- When choosing the best dogs for apartments, many dog owners prefer to pick a dog that’s best suited to their lifestyle. So, if you live a relatively active life, then choose a dog who’s more outgoing.
- Do you want to make apartment living easier? Hiring a regular dog walker and pet-sitter will help take the edge of meeting your dog’s exercise needs.
- Sometimes even the best apartment dogs can’t hold their bladder! So, its highly recommended that owners teach their dog how to urinate on puppy mats or grass litter boxes. This will save you a lot of cleaning time!
What Makes The Best Apartment Dogs?
The best apartment dogs come in all different shapes, sizes, and personalities. If you’re looking to get a pooch for your little home, then it’s important to match the dog breed based on your personality and lifestyle. For example, if you’re a fairly laid back person, looking for an easy-going dog, then choose a Greyhound.
From Big to Small: Types of Good Apartment Dogs
To make things easier, we’ve compiled a brief little list on what we believe make the best apartment dogs. An apartment dog can be classed as:
- low energy level dog breed
- A pocket size small dog breed

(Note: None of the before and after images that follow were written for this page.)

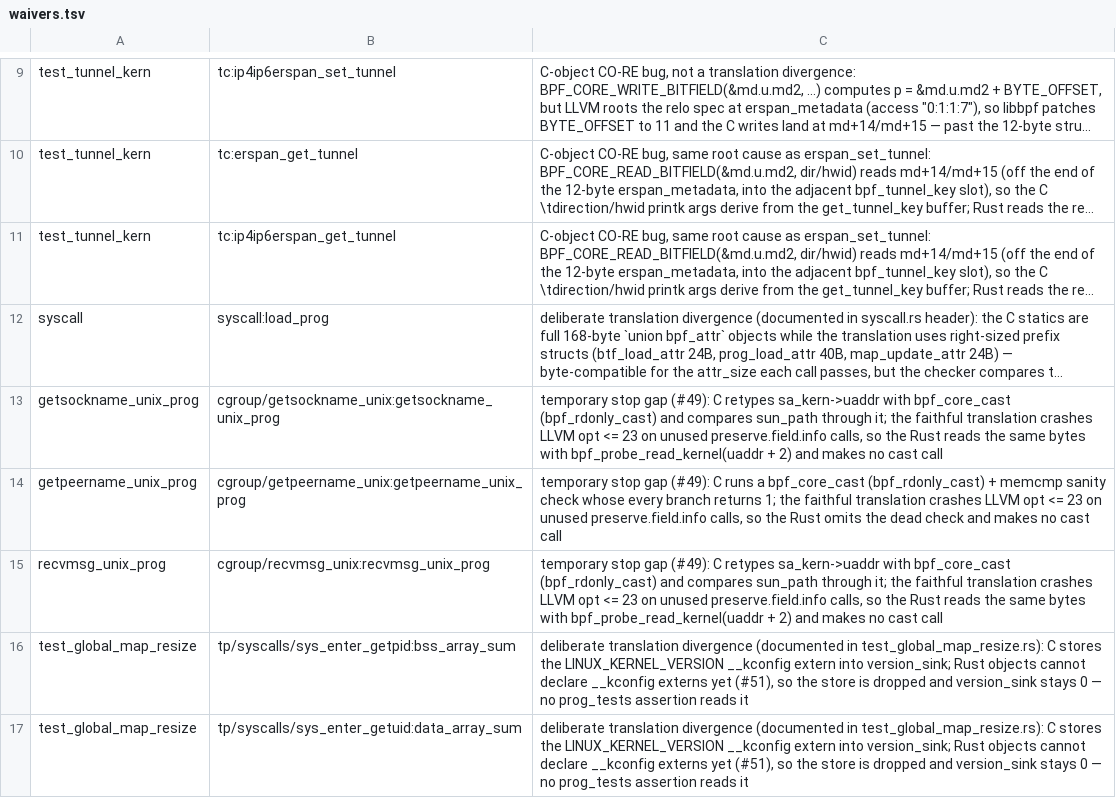
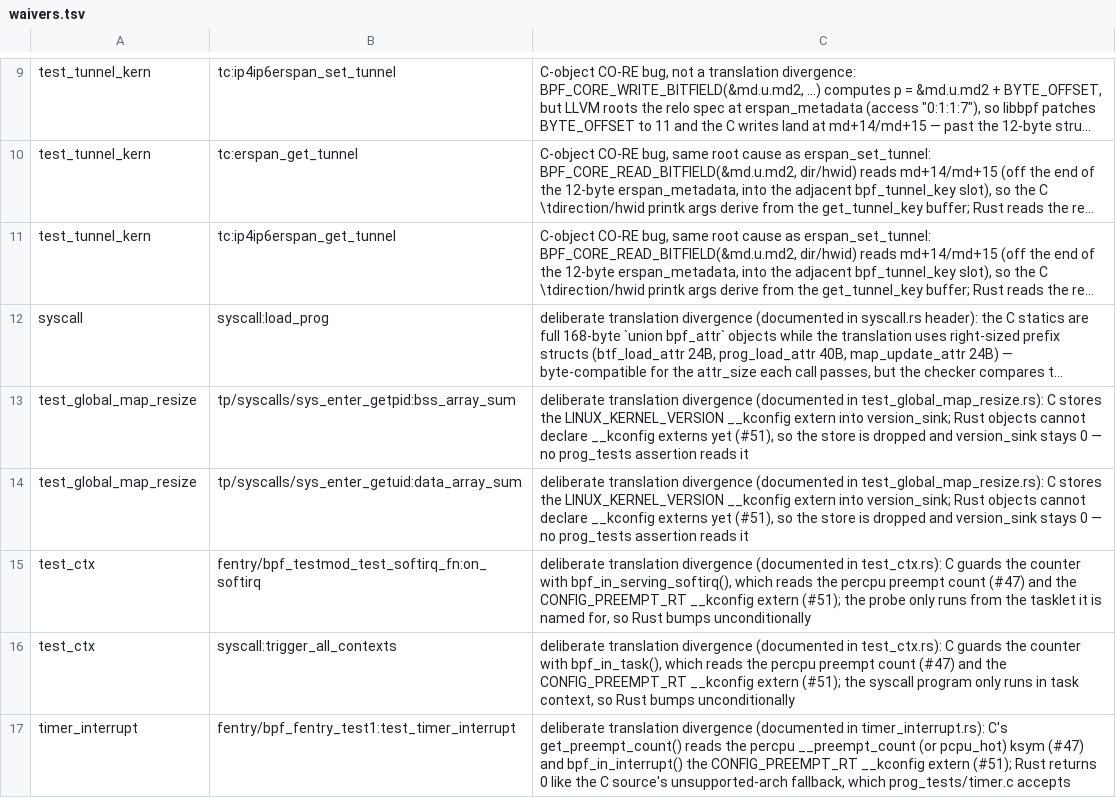
Before and after one commit to prozak/rust-selftests, a TSV file: equiv/waivers.tsv, drawn as a sheet; only a part is shown, gaps mark what is left out; the shorter side is filled out with more unchanged rows; long unchanged cells end in …; the diff names each change by its address in the sheet, - before the commit and + after, or states it on an @@ line.

```diff
--- a/equiv/waivers.tsv
+++ b/equiv/waivers.tsv
-row 13: getsockname_unix_prog | cgroup/getsockname_unix:getsockname_unix_prog | temporary stop gap (#49): C retypes sa_kern->uaddr with bpf_core_cast (bpf_rdonly_cast) and compares sun_path through it; the faithful translation crashes LLVM opt <= 23 on unused preserve.field.info calls, so the Rust reads the same bytes with bpf_probe_read_kernel(uaddr + 2) and makes no cast call
-row 14: getpeername_unix_prog | cgroup/getpeername_unix:getpeername_unix_prog | temporary stop gap (#49): C runs a bpf_core_cast (bpf_rdonly_cast) + memcmp sanity check whose every branch returns 1; the faithful translation crashes LLVM opt <= 23 on unused preserve.field.info calls, so the Rust omits the dead check and makes no cast call
-row 15: recvmsg_unix_prog | cgroup/recvmsg_unix:recvmsg_unix_prog | temporary stop gap (#49): C retypes sa_kern->uaddr with bpf_core_cast (bpf_rdonly_cast) and compares sun_path through it; the faithful translation crashes LLVM opt <= 23 on unused preserve.field.info calls, so the Rust reads the same bytes with bpf_probe_read_kernel(uaddr + 2) and makes no cast call
```
Also changed, not shown: 3 other files.
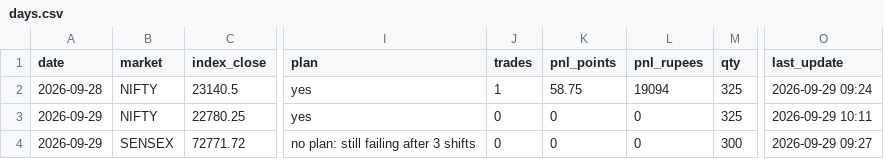
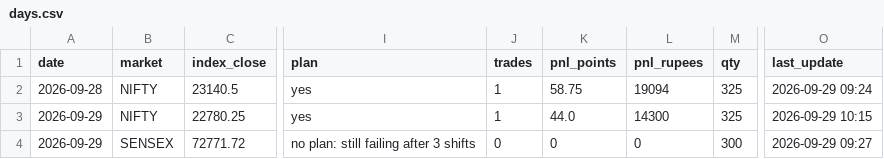
Before and after one commit to Jdingara/share_market_bava, a CSV file: history/days.csv, drawn as a sheet; only a part is shown, gaps mark what is left out; the diff names each change by its address in the sheet, - before the commit and + after, or states it on an @@ line.

```diff
--- a/history/days.csv
+++ b/history/days.csv
-J3 (trades): 0
+J3 (trades): 1
-K3 (pnl_points): 0
+K3 (pnl_points): 44.0
-L3 (pnl_rupees): 0
+L3 (pnl_rupees): 14300
-O3 (last_update): 2026-09-29 10:11
+O3 (last_update): 2026-09-29 10:15
```
Also changed, not shown: history/trades.csv, 7 other files.
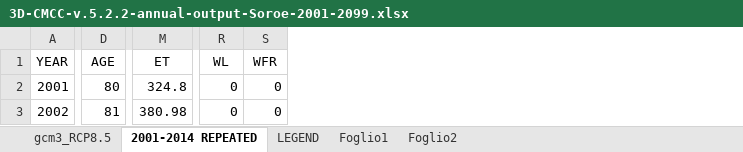
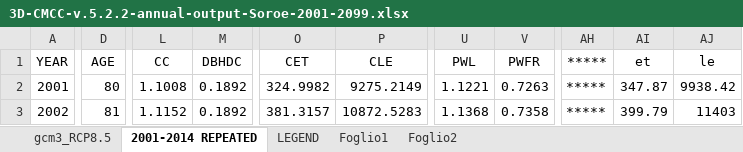
Before and after one commit to Forest-Modelling-Lab/3D-CMCC-FEM, an Excel workbook: software/3D-CMCC-Forest-Model/output/annual_output/3D-CMCC-v.5.2.2-annual-output-Soroe-2001-2099.xlsx, sheet 2001-2014 REPEATED, drawn as a sheet; only a part is shown, gaps mark what is left out; values as stored, in another font and other column widths than the file's, no borders; removed rows and columns are numbered as before the commit, all else as after; the diff covers the shown part only; the diff names each change by its address in the sheet, - before the commit and + after, or states it on an @@ line.

```diff
--- a/software/3D-CMCC-Forest-Model/output/annual_output/3D-CMCC-v.5.2.2-annual-output-Soroe-2001-2099.xlsx (sheet 2001-2014 REPEATED)
+++ b/software/3D-CMCC-Forest-Model/output/annual_output/3D-CMCC-v.5.2.2-annual-output-Soroe-2001-2099.xlsx (sheet 2001-2014 REPEATED)
+column L (CC), rows 2-3: 1.1008 | 1.1152
+column M (DBHDC), rows 2-3: 0.1892 | 0.1892
-column M (ET), rows 2-3: 324.8 | 380.98
+column O (CET), rows 2-3: 324.9982 | 381.3157
+column P (CLE), rows 2-3: 9275.2149 | 10872.5283
-column R (WL), rows 2-3: 0 | 0
-column S (WFR), rows 2-3: 0 | 0
+column U (PWL), rows 2-3: 1.1221 | 1.1368
+column V (PWFR), rows 2-3: 0.7263 | 0.7358
+column AH (*****), rows 2-3: ***** | *****
+column AI (et), rows 2-3: 347.87 | 399.79
+column AJ (le), rows 2-3: 9938.42 | 11403
```
Also changed, not shown: 5 added rows, 2 removed columns, 1725 edited cells and row numbers in column A elsewhere in this sheet, sheet gcm3_RCP8.5, charts or pictures, 13 other files.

Now, most people who are apartment dwellers ideally want a low shedding, allergy friendly dog. A hypoallergenic dog is a four-legged friend who does not shed at all (or sheds very little). In addition, a hypoallergenic dog is one that produces very little pet dander, making them the ideal companion for those with allergies.
Low-energy dogs are often pups that aren’t considered overly active. Low-energy dogs tend to adapt quite well to the apartment life as they are pretty much-considered couch potatoes. These type of canine companions may often choose a short walk, instead of a long walk. So, they’re ideal for people who live a very busy life!
Now, people who live in an apartment, may simply not have enough space to accommodate a dog. And that’s totally okay! For those of us who live in small apartments, it is best recommended that you choose a small size dog breed that’s capable of adjusting to a small space.
When choosing a good apartment dog, you’ll need to look for a pooch that has certain personality traits. To give you an idea of what sort of traits you should be looking for, we’ve created a list to make the pup selection process easier.
- Barking Factor
- Energy Level
To begin with, soon-to-be dog owners need to look for a dog that’s going to be easy to train. This is because, when living in a rented apartment, you’ll need to make sure your pooch is house trained. If a dog is easy to train, then chances are you’ll be able to teach them how to adapt to an environment a lot quicker.
Barking factor is another big personality trait you’ll need to consider. When living in an apartment, you’ll need to be considerate of your neighbors.
Owning a dog that’s generally quiet, and not much of a barker will save you a lot of time and trouble. People who own dogs that bark excessively may face a lot of problems with renting
Size and energy level may go hand-in-hand. If you’ve got a bigger apartment then you could possibly invest in adopting a large dog such as the Great Dane. Consequently, if you’ve got a small apartment then it’s best to stick to a small dog like a Chihuahua.
However, if you live a fairly active lifestyle, then you could potentially go with a large, high-energy dog—Pitbulls are a great example! Consequently, if you live a more sedimentary life, then perhaps a Greyhound would do you good.
Best Dog Breeds for Apartments!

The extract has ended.